The two-step recombination method using pSLTS worked well in many cases, including the insertion of a sequence encoding a 3 × FLAG tag at the 3’-end of rpoD discussed above. However, we consistently failed to generate successful mutants when we attempted to introduce point mutations into rpe and aceE in E. coli, to delete an intergenic region between thrL and thrA and a small region in pta in E. coli, and to introduce a sequence encoding a 3XFLAG-tag at the C-terminus of GapA in E. coli and at the C-termini of GapA and FbaA in S. enterica. In each case, the mutation cassette was successfully integrated into the genome in the first step. However, spreading cells onto plates containing anhydrotetracycline to induce expression of I-SceI did not result in the expected decrease in the number of colonies due to introduction of a double-strand break (Figure 3). This result suggested that I-SceI failed to cleave at its target site in the inserted mutation cassette.
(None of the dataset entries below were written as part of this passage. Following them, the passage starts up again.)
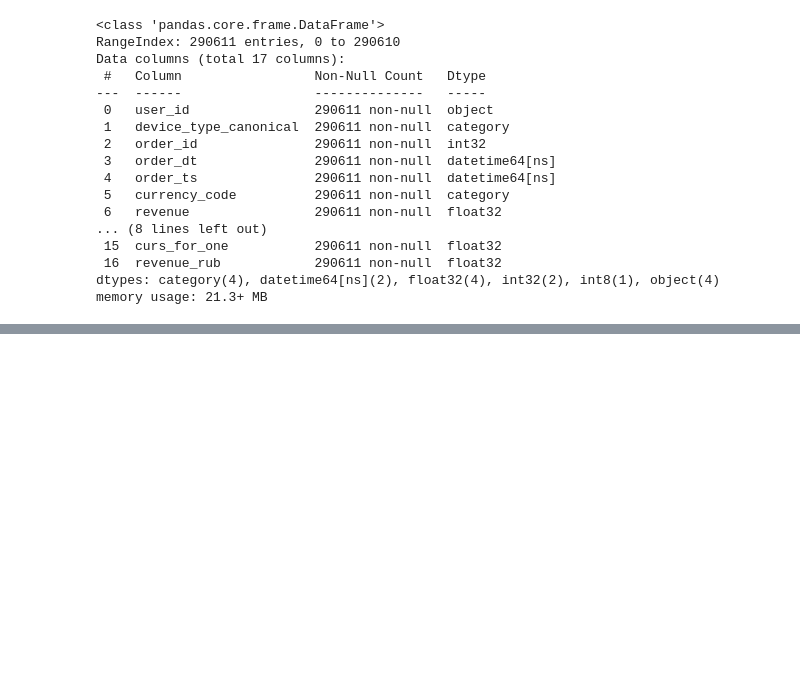
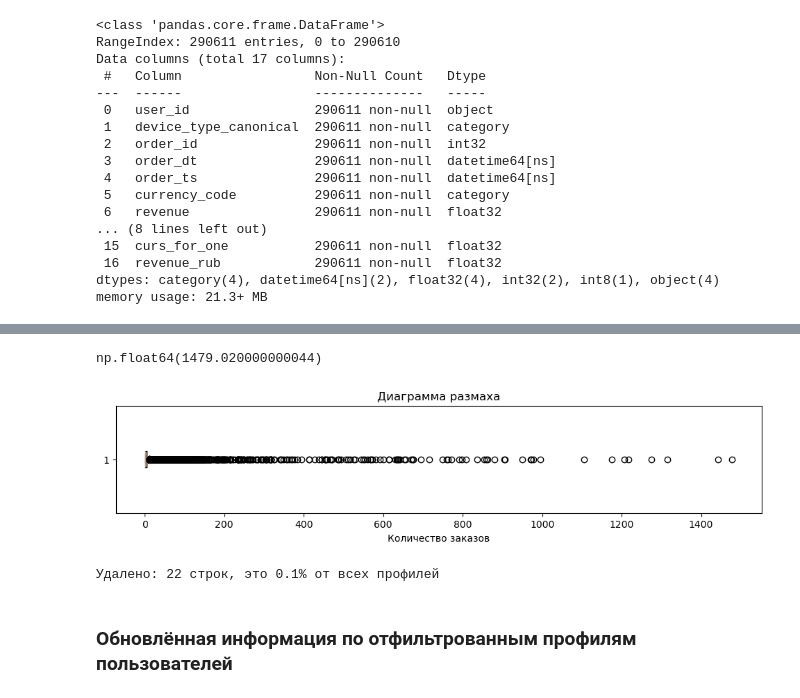
Before and after one commit to litwinowww/ya-afisha-loyalty, a Jupyter notebook: ya_afisha_loyalty.ipynb, the cells around one changed output, grey strips where cells are left out. Drawn from its saved outputs; the diff is of its cells as text; code cells hidden in the pictures; blank space fills up the shorter version.

```diff
--- a/ya_afisha_loyalty.ipynb
+++ b/ya_afisha_loyalty.ipynb
@@ -402,0 +655,31 @@ memory usage: 21.3+ MB
+# %%
+# посмотрим значение 99.9 процентиля данных по заказам
+
+p999 = user_profiles['total_orders'].quantile(0.999)
+p999
+# %% [output]
+np.float64(1479.020000000044)
+# %%
+# близко к моей логике - по нему и отфильтруем аномалии
+
+user_profiles_filter = user_profiles[user_profiles['total_orders'] <= p999]
+# %%
+# посмотрим новое разпределение
+
+plt.figure(figsize=(12, 2))
+plt.boxplot(user_profiles_filter['total_orders'], vert=False)
+plt.title('Диаграмма размаха')
+plt.xlabel('Количество заказов')
+plt.show()
+# %% [output]
+[figure, added]
+# %%
+# посчитаем потерянные данные
+
+remove_profiles = len(user_profiles) - len(user_profiles_filter)
+share_remove_profiles = remove_profiles / len(user_profiles)
+print(f"Удалено: {remove_profiles} строк, это {round(share_remove_profiles*100, 2)}% от всех профилей")
+# %% [output]
+Удалено: 22 строк, это 0.1% от всех профилей
+# %% [markdown]
+### Обновлённая информация по отфильтрованным профилям пользователей
```
Also changed, not shown: parts of 33 cells of this notebook.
We hypothesized that active transcription initiated at the promoter upstream of the target gene might extend into the mutation cassette and interfere with binding of I-SceI to its target site. To test this hypothesis, we introduced one or two terminator sequences upstream of the I-SceI site. We used the two most-efficient artificial terminators in the iGEM parts collection (http://parts.igem.org/Terminators/Catalog). When only one terminator element (BBa_B1006, 99% efficiency) was present before the cleavage site, only a slight decrease in the number of colonies was observed after induction of I-SceI, suggesting that cleavage at the I-SceI site was still inefficient. Insertion of two terminator elements (BBa_B1006 and BBa_B1002, 99 and 98% efficiencies, respectively) resulted in a dramatic increase in cleavage efficiency, evidenced by the substantial decrease in the number of colonies obtained when cells were spread on plates containing anhydrotetracycline (Figure 3). In both E. coli and S. enterica, it was possible to identify a correct mutant by screening fewer than a dozen colonies when the selection cassette contained a double terminator element, whereas it was necessary to screen forty colonies to find a correct mutant when the selection cassette contained a single terminator element (Table 3).
Introduction of mutations in essential genes
Introduction of mutations in essential genes is difficult because the typical strategy for initial integration of a mutation cassette into the genome disrupts the target gene. We have designed a modification of this strategy that enables efficient manipulation of essential genes.
frr and ppa are essential for growth of E. coli K-12 BW25113 in rich media such as LB . frr encodes a ribosome recycling factor and ppa encodes an inorganic pyrophosphatase. These genes were previously used to demonstrate a method for introduction of an amber stop codon that could subsequently be used in conjunction with a suppressor tRNA to enable condition-specific disruption of translation . We targeted these genes to facilitate comparison of our approach and the previously published approach.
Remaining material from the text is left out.